Roots of our National Forests

The Roots of Protection and Restoration in the Southern Appalachians

The roots of the protection and restoration effort in the Southern Appalachians extends back 100 years. At that time destructive logging was already beginning to take its toll. A series of devastating floods that came in the wake of over-cut watersheds and devastating wildfires that started in the slash left from large clearcuts raised the alarm of regional and national leaders.
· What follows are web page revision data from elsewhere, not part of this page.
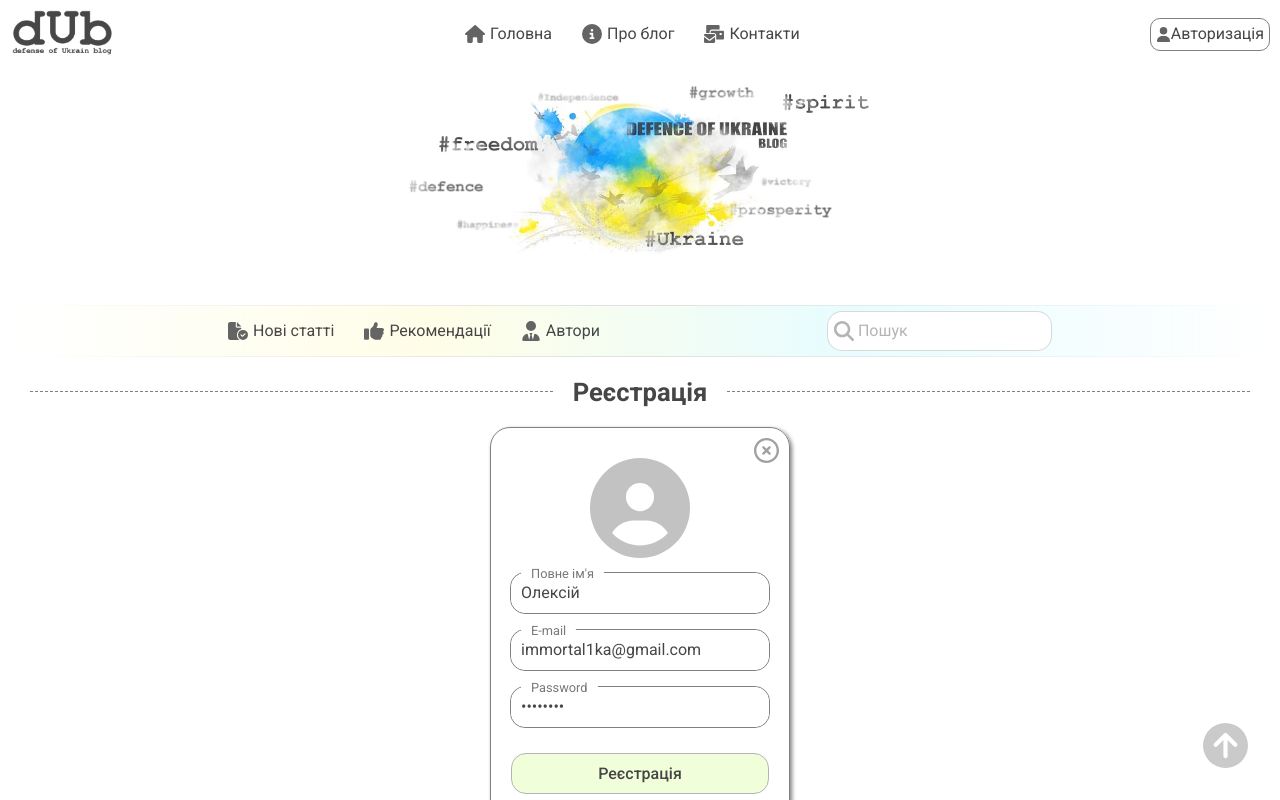
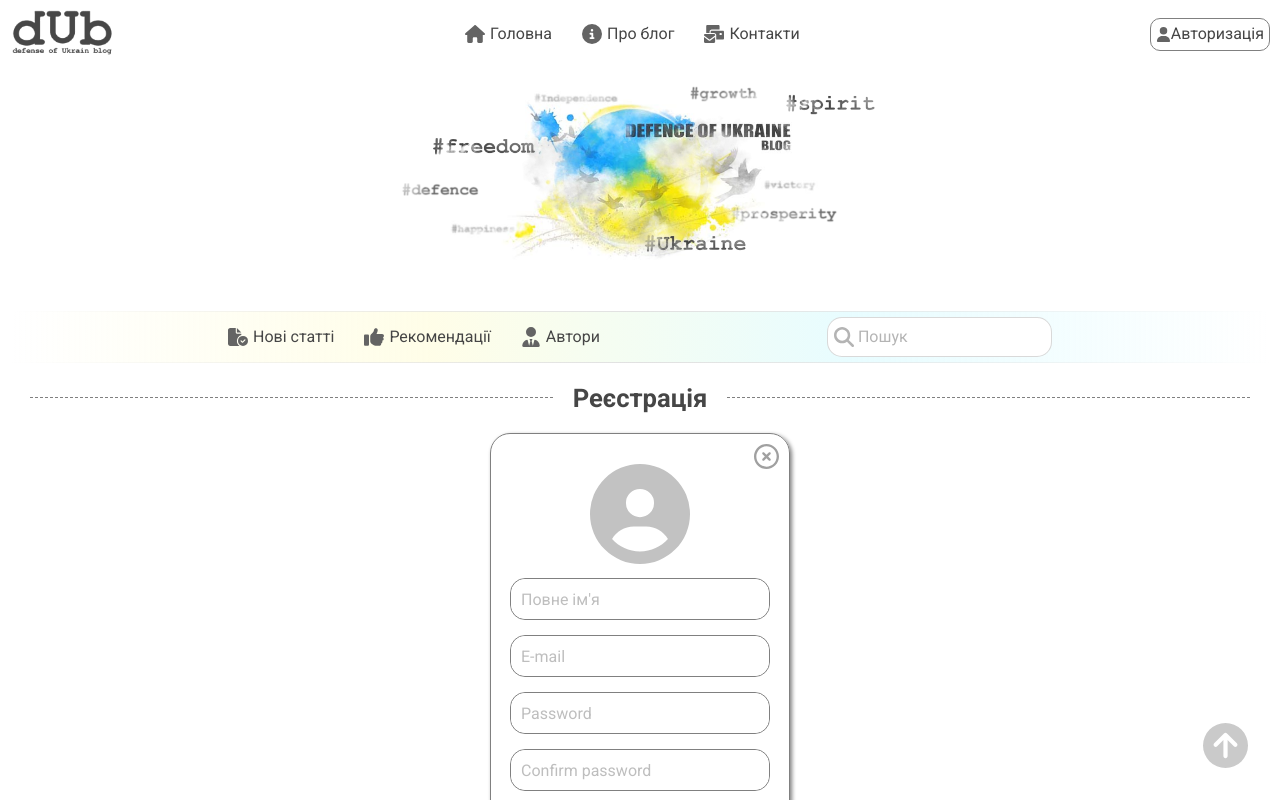
Before and after one commit to HatterJS/Chaos-Chronicle-blog, a React (Create React App) app: page /registration in a window 1280 px wide. Shown: the top 800 px of the page. Built offline with nearby package versions, Linux system fonts and the light colour scheme; no server answers.

Commit message:
checking whether the user is the owner of the article

```diff
--- a/src/pages/Article/index.css
+++ b/src/pages/Article/index.css
@@ -32,6 +32,9 @@
 }
 .article__header .article__titleBlock p {
   font-size: 0.9em;
+}
+.article__header .article__toolsBlock {
+  display: none;
 }
 .article__header .article__toolsBlock p {
   color: gray;
--- a/src/pages/Article/index.jsx
+++ b/src/pages/Article/index.jsx
@@ -1,6 +1,7 @@
 import React from 'react';
 import axios from '../../axios';
 import { useParams } from 'react-router-dom';
+import { useSelector } from 'react-redux';
 
 import AuthorSign from '../../components/AuthorSign';
 import CommentItem from '../../components/CommentItem';
@@ -11,6 +12,8 @@ import { deleteSVG, penSVG, viewsSVG } from '../../components/SvgSprite';
 import { formingDate } from '../../formingDate';
 
 function Article() {
+  //get authorized user data from redux to determine the rights to correct and delete the article
+  const { userData } = useSelector((state) => state.authorization);
   //get params from URL bar
   const { id } = useParams();
   //article object
@@ -30,8 +33,15 @@ function Article() {
         alert('Нажаль, виникла помилка під час завантаження статті');
       });
   }, [id]);
+
+  function isOwner() {
+    if (userData) {
+      return article.author._id === userData._id;
+    }
+    return false;
+  }
   return isLoading ? (
-    <div>123</div>
+    <div>123</div> //have to change to loader
   ) : (
     <article>
       <div className="article__content">
@@ -45,7 +55,9 @@ function Article() {
             <h1>{article.title}</h1>
             <p>{formingDate(article.createdAt)}</p>
           </div>
-          <div className="article__toolsBlock">
+          <div
+            className="article__toolsBlock"
+            style={isOwner() ? { display: 'block' } : { display: 'none' }}>
             <button>{penSVG}</button>
             <button>{deleteSVG}</button>
           </div>
--- a/src/pages/Article/index.scss
+++ b/src/pages/Article/index.scss
@@ -24,6 +24,7 @@
         }
     }
     .article__toolsBlock {
+        display: none;
         p {
             color: gray;
         }
--- a/src/pages/Registration/index.jsx
+++ b/src/pages/Registration/index.jsx
@@ -14,9 +14,10 @@ function Registration() {
   const isAuthorized = useSelector(isAuthCheck);
   //create state for user data
   const [registrationData, setRegistrationData] = React.useState({
-    fullName: 'Олексій',
-    email: 'immortal1ka@gmail.com',
-    password: '8171078a'
+    fullName: '',
+    email: '',
+    password: '',
+    confirmPassword: ''
   });
   //send registration data and get user data from backend
   async function sendRegistrationData() {
@@ -26,7 +27,8 @@ function Registration() {
       setRegistrationData({
         fullName: '',
         email: '',
-        password: ''
+        password: '',
+        confirmPassword: ''
       });
     } else {
       alert(data.error.message);
@@ -47,7 +49,10 @@ function Registration() {
     if (!/^\w+([.-]?\w+)*@\w+([.-]?\w+)*(\.\w{2,3})+$/.test(registrationData.email)) {
       return 'Перевірте email';
     }
-    if (registrationData.password.length < 6) {
+    if (
+      registrationData.password.length < 6 ||
+      registrationData.password !== registrationData.confirmPassword
+    ) {
       return 'Перевірте пароль';
     }
     return 'Реєстрація';
@@ -103,6 +108,18 @@ function Registration() {
           />
           <div>Password</div>
         </div>
+        <div className="registration__inputField">
+          <input
+            type="password"
+            placeholder=" "
+            value={registrationData.confirmPassword}
+            onChange={(event) =>
+              setRegistrationData((prev) => ({ ...prev, confirmPassword: event.target.value }))
+            }
+            onKeyUp={handleLastInputKey}
+          />
+          <div>Confirm password</div>
+        </div>
         <div className="registration__buttons">
           <button
             className="acceptButton"
```
Also changed, not shown: 1 other file (tests, documents, lock files or other folders).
A few visionary leaders saw the need to save forests that had not been devastated by destructive logging and to recover watersheds in the region. This effort resulted in a movement that established national forests in the east.   In 1902 the Wilson Report was released by the Secretary of Agriculture.   This report detailed the conditions and problems of the Southern Appalachian Forest.   As a result of this report our eastern National Forests were established in 1911, along with the establishment of the Great Smoky Mountains National Park (1934), and the Shenandoah National Park (1935). Current conservation efforts and planning is a continuation and completion of the effort begun a century ago by these ancestors of vision.